• [What to work on]
Write out the following listing in full, exactly as it reads.

• [Stored data]
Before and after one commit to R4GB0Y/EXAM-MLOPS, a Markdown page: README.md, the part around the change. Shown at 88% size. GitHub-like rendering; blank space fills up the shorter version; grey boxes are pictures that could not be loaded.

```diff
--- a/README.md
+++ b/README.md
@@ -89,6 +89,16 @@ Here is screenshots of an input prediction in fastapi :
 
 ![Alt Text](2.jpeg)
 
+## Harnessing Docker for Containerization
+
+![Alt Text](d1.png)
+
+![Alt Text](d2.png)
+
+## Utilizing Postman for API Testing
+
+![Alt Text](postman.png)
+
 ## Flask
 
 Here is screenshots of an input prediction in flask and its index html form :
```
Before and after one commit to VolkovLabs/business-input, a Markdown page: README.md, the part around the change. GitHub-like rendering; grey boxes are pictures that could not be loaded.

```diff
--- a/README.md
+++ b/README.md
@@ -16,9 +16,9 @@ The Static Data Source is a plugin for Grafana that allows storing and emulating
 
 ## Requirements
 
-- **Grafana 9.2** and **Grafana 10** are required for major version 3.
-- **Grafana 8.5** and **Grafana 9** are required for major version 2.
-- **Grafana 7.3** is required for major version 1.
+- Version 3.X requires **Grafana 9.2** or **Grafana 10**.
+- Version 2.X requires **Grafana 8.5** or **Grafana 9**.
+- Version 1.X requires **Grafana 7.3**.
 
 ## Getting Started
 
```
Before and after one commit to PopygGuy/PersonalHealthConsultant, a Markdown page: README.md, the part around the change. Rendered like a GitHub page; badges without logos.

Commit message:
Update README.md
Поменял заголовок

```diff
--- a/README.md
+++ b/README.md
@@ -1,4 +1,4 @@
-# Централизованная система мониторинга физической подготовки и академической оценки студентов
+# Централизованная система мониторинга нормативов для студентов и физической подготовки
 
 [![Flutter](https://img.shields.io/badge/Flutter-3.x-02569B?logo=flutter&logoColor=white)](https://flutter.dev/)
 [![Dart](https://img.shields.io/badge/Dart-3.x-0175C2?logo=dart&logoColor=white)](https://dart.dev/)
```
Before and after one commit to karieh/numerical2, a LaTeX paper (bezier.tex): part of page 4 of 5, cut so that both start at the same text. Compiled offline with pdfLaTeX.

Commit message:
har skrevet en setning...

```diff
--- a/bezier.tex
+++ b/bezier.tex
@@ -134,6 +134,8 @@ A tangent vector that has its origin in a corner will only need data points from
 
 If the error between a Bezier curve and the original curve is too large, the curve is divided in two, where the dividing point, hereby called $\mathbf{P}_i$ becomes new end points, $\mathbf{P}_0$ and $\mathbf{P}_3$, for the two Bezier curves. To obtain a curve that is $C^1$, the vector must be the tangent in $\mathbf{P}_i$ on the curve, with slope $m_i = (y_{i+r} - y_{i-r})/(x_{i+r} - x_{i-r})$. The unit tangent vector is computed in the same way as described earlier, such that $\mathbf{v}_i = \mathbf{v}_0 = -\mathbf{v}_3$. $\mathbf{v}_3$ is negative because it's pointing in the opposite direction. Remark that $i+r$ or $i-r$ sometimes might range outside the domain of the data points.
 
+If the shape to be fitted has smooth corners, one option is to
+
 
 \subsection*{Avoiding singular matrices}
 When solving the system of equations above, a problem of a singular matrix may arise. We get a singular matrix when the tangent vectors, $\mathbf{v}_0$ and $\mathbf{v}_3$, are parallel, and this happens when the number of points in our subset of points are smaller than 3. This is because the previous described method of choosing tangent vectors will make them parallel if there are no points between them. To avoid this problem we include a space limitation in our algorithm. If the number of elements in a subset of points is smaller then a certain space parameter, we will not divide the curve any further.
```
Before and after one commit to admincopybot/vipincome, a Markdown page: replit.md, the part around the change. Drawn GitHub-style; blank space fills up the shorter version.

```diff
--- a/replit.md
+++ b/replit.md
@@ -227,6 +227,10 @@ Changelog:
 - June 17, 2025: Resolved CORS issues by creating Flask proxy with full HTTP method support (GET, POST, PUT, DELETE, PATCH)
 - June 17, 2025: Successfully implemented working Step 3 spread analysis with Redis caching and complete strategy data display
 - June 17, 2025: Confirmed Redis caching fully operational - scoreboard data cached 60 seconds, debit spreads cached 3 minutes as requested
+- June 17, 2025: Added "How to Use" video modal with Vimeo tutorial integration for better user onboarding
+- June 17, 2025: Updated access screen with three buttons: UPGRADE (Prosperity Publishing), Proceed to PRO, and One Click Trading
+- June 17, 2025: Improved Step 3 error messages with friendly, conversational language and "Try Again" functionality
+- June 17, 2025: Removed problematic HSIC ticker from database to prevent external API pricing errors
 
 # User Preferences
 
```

• [Answer to this problem]
Before and after one commit to R4GB0Y/EXAM-MLOPS, a Markdown page: README.md, the part around the change. Shown at 88% size. GitHub-like rendering; blank space fills up the shorter version; grey boxes are pictures that could not be loaded.

```diff
--- a/README.md
+++ b/README.md
@@ -89,6 +89,16 @@ Here is screenshots of an input prediction in fastapi :
 
 ![Alt Text](2.jpeg)
 
+## Harnessing Docker for Containerization
+
+![Alt Text](d1.png)
+
+![Alt Text](d2.png)
+
+## Utilizing Postman for API Testing
+
+![Alt Text](postman.png)
+
 ## Flask
 
 Here is screenshots of an input prediction in flask and its index html form :
```
Before and after one commit to VolkovLabs/business-input, a Markdown page: README.md, the part around the change. GitHub-like rendering; grey boxes are pictures that could not be loaded.

```diff
--- a/README.md
+++ b/README.md
@@ -16,9 +16,9 @@ The Static Data Source is a plugin for Grafana that allows storing and emulating
 
 ## Requirements
 
-- **Grafana 9.2** and **Grafana 10** are required for major version 3.
-- **Grafana 8.5** and **Grafana 9** are required for major version 2.
-- **Grafana 7.3** is required for major version 1.
+- Version 3.X requires **Grafana 9.2** or **Grafana 10**.
+- Version 2.X requires **Grafana 8.5** or **Grafana 9**.
+- Version 1.X requires **Grafana 7.3**.
 
 ## Getting Started
 
```
Before and after one commit to PopygGuy/PersonalHealthConsultant, a Markdown page: README.md, the part around the change. Rendered like a GitHub page; badges without logos.

Commit message:
Update README.md
Поменял заголовок

```diff
--- a/README.md
+++ b/README.md
@@ -1,4 +1,4 @@
-# Централизованная система мониторинга физической подготовки и академической оценки студентов
+# Централизованная система мониторинга нормативов для студентов и физической подготовки
 
 [![Flutter](https://img.shields.io/badge/Flutter-3.x-02569B?logo=flutter&logoColor=white)](https://flutter.dev/)
 [![Dart](https://img.shields.io/badge/Dart-3.x-0175C2?logo=dart&logoColor=white)](https://dart.dev/)
```
Before and after one commit to karieh/numerical2, a LaTeX paper (bezier.tex): part of page 4 of 5, cut so that both start at the same text. Compiled offline with pdfLaTeX.

Commit message:
har skrevet en setning...

```diff
--- a/bezier.tex
+++ b/bezier.tex
@@ -134,6 +134,8 @@ A tangent vector that has its origin in a corner will only need data points from
 
 If the error between a Bezier curve and the original curve is too large, the curve is divided in two, where the dividing point, hereby called $\mathbf{P}_i$ becomes new end points, $\mathbf{P}_0$ and $\mathbf{P}_3$, for the two Bezier curves. To obtain a curve that is $C^1$, the vector must be the tangent in $\mathbf{P}_i$ on the curve, with slope $m_i = (y_{i+r} - y_{i-r})/(x_{i+r} - x_{i-r})$. The unit tangent vector is computed in the same way as described earlier, such that $\mathbf{v}_i = \mathbf{v}_0 = -\mathbf{v}_3$. $\mathbf{v}_3$ is negative because it's pointing in the opposite direction. Remark that $i+r$ or $i-r$ sometimes might range outside the domain of the data points.
 
+If the shape to be fitted has smooth corners, one option is to
+
 
 \subsection*{Avoiding singular matrices}
 When solving the system of equations above, a problem of a singular matrix may arise. We get a singular matrix when the tangent vectors, $\mathbf{v}_0$ and $\mathbf{v}_3$, are parallel, and this happens when the number of points in our subset of points are smaller than 3. This is because the previous described method of choosing tangent vectors will make them parallel if there are no points between them. To avoid this problem we include a space limitation in our algorithm. If the number of elements in a subset of points is smaller then a certain space parameter, we will not divide the curve any further.
```
Before and after one commit to admincopybot/vipincome, a Markdown page: replit.md, the part around the change. Drawn GitHub-style; blank space fills up the shorter version.

```diff
--- a/replit.md
+++ b/replit.md
@@ -227,6 +227,10 @@ Changelog:
 - June 17, 2025: Resolved CORS issues by creating Flask proxy with full HTTP method support (GET, POST, PUT, DELETE, PATCH)
 - June 17, 2025: Successfully implemented working Step 3 spread analysis with Redis caching and complete strategy data display
 - June 17, 2025: Confirmed Redis caching fully operational - scoreboard data cached 60 seconds, debit spreads cached 3 minutes as requested
+- June 17, 2025: Added "How to Use" video modal with Vimeo tutorial integration for better user onboarding
+- June 17, 2025: Updated access screen with three buttons: UPGRADE (Prosperity Publishing), Proceed to PRO, and One Click Trading
+- June 17, 2025: Improved Step 3 error messages with friendly, conversational language and "Try Again" functionality
+- June 17, 2025: Removed problematic HSIC ticker from database to prevent external API pricing errors
 
 # User Preferences
 
```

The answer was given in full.